### Problem to solve
For the records below, report how many lines include "status", with no accompanying text.

### Data provided
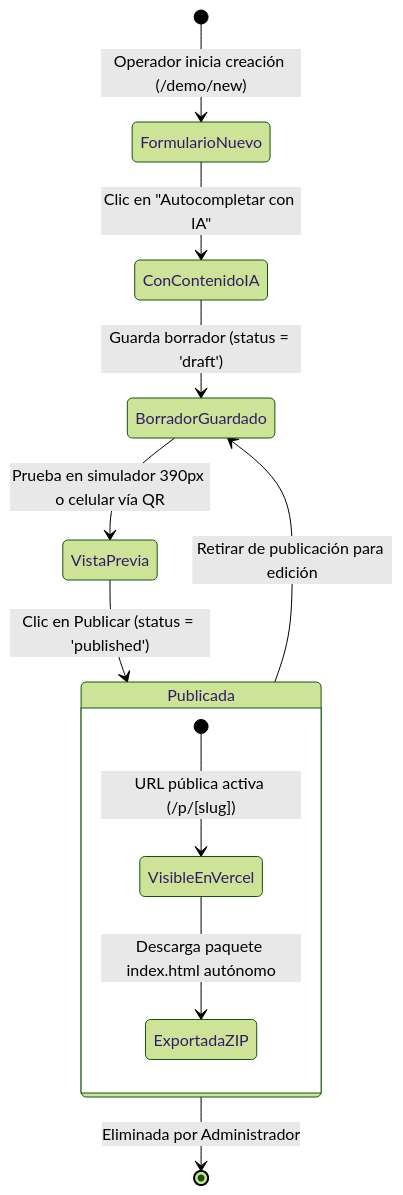
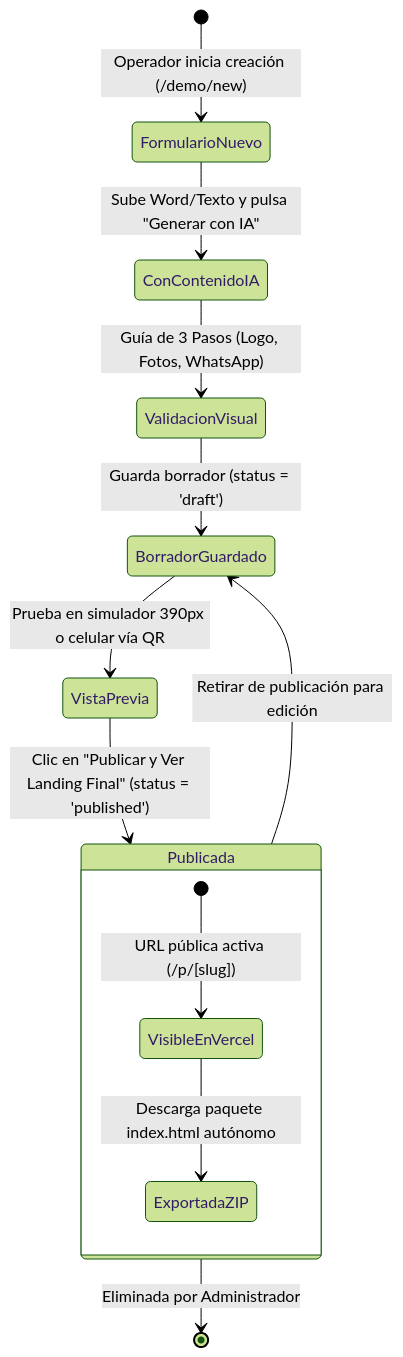
The fifth of 7 diagrams in docs/documentacion_tesis.md (erikvlad1111-ctrl/Generador-de-Landingpages), drawn with Mermaid (forest theme) before and after one commit. The commit also changed other lines of this file, not shown here.

Commit message:
docs(tesis): actualizar diagramas y manual de usuario con cascada Groq/Multi-LLM, ingesta Word y guia Human-in-the-Loop

````diff
--- a/docs/documentacion_tesis.md
+++ b/docs/documentacion_tesis.md
@@ -190,16 +191,17 @@
 ```mermaid
 stateDiagram-v2
     [*] --> FormularioNuevo: Operador inicia creación (/demo/new)
-    FormularioNuevo --> ConContenidoIA: Clic en "Autocompletar con IA"
-    ConContenidoIA --> BorradorGuardado: Guarda borrador (status = 'draft')
+    FormularioNuevo --> ConContenidoIA: Sube Word/Texto y pulsa "Generar con IA"
+    ConContenidoIA --> ValidacionVisual: Guía de 3 Pasos (Logo, Fotos, WhatsApp)
+    ValidacionVisual --> BorradorGuardado: Guarda borrador (status = 'draft')
     BorradorGuardado --> VistaPrevia: Prueba en simulador 390px o celular vía QR
-    VistaPrevia --> Publicada: Clic en Publicar (status = 'published')
+    VistaPrevia --> Publicada: Clic en "Publicar y Ver Landing Final" (status = 'published')
     
     state Publicada {
         [*] --> VisibleEnVercel: URL pública activa (/p/[slug])
         VisibleEnVercel --> ExportadaZIP: Descarga paquete index.html autónomo
     }
     
     Publicada --> BorradorGuardado: Retirar de publicación para edición
     Publicada --> [*]: Eliminada por Administrador
 ```
````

### Output
4